Ancient foot massage technique may help relieve cancer symptoms
Washington: Reflexology – a type of specialized foot massage practiced since the age of pharaohs – can help cancer patients manage their symptoms and perform daily tasks, a new study led by a Michigan State University researcher has suggested.
The study is the first large-scale, randomized study of reflexology as a complement to standard cancer treatment, according to lead author Gwen Wyatt, a professor in the College of Nursing.
“It’s always been assumed that it’s a nice comfort measure, but to this point we really have not, in a rigorous way, documented the benefits. This is the first step toward moving a complementary therapy from fringe care to mainstream care,” Wyatt said.
Reflexology, which is widely practiced in many parts of the world, is based on the idea that stimulating specific points on the feet can improve the functioning of corresponding organs, glands and other parts of the body.
“Reflexology comes out of the Chinese tradition and out of Egypt. In fact, it’s shown in hieroglyphics. It’s been around for a very long time,” Wyatt said.
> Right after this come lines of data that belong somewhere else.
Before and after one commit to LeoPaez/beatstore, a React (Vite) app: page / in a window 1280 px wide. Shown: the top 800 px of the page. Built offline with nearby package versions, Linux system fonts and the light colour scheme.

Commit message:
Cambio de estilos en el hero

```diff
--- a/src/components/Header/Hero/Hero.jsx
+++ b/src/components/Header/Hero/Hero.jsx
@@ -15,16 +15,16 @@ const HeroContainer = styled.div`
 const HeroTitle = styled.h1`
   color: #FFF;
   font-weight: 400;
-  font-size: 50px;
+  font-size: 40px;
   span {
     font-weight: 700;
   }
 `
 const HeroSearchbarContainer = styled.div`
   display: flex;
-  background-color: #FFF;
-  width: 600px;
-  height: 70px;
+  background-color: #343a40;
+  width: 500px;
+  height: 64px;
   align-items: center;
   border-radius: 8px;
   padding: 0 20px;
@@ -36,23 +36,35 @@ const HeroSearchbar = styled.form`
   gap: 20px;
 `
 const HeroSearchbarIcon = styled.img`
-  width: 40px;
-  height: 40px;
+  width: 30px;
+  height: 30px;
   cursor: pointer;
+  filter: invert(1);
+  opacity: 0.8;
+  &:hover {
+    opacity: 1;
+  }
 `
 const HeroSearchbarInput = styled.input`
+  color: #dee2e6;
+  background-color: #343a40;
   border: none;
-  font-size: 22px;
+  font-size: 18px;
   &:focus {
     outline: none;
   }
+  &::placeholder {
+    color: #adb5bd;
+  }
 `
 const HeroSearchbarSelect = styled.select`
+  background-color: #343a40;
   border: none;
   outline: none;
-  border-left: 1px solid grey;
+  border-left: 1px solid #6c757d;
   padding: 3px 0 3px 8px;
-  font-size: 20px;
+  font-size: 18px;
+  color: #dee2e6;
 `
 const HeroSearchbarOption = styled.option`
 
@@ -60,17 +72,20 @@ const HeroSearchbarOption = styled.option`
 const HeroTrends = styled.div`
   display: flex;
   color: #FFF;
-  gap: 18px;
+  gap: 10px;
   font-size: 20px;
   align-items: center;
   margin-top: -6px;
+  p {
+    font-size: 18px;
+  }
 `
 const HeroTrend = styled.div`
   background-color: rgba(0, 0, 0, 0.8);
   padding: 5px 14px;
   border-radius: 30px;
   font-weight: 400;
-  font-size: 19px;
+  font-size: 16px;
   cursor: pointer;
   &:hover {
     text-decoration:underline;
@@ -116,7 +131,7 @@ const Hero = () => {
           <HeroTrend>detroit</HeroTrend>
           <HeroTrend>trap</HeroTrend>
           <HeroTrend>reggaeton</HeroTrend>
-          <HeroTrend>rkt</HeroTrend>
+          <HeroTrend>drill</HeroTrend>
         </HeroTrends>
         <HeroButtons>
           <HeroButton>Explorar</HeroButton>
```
The study involved 385 women undergoing chemotherapy or hormonal therapy for advanced-stage breast cancer that had spread beyond the breast. The women were assigned randomly to three groups: Some received treatment by a certified reflexologist, others got a foot massage meant to act like a placebo, and the rest had only standard medical treatment and no foot manipulation.
Wyatt and colleagues surveyed participants about their symptoms at intake and then checked in with them after five weeks and 11 weeks.
They found that those in the reflexology group experienced significantly less shortness of breath, a common symptom in breast cancer patients. Perhaps as a result of their improved breathing, they also were better able to perform daily tasks such as climbing a flight of stairs, getting dressed or going grocery shopping.
Wyatt said she was surprised to find that reflexology’s effects appeared to be primarily physical, not psychological.
“We didn’t get the change we might have expected with the emotional symptoms like anxiety and depression. The most significant changes were documented with the physical symptoms,” she said.
Also unexpected was the reduced fatigue reported by those who received the “placebo” foot massage, particularly since the reflexology group did not show similarly significant improvement.
Wyatt is now researching whether massage similar to reflexology performed by cancer patients’ friends and family, as opposed to certified reflexologists, might be a simple and inexpensive treatment option.
The study was published in the latest issue of Oncology Nursing Forum.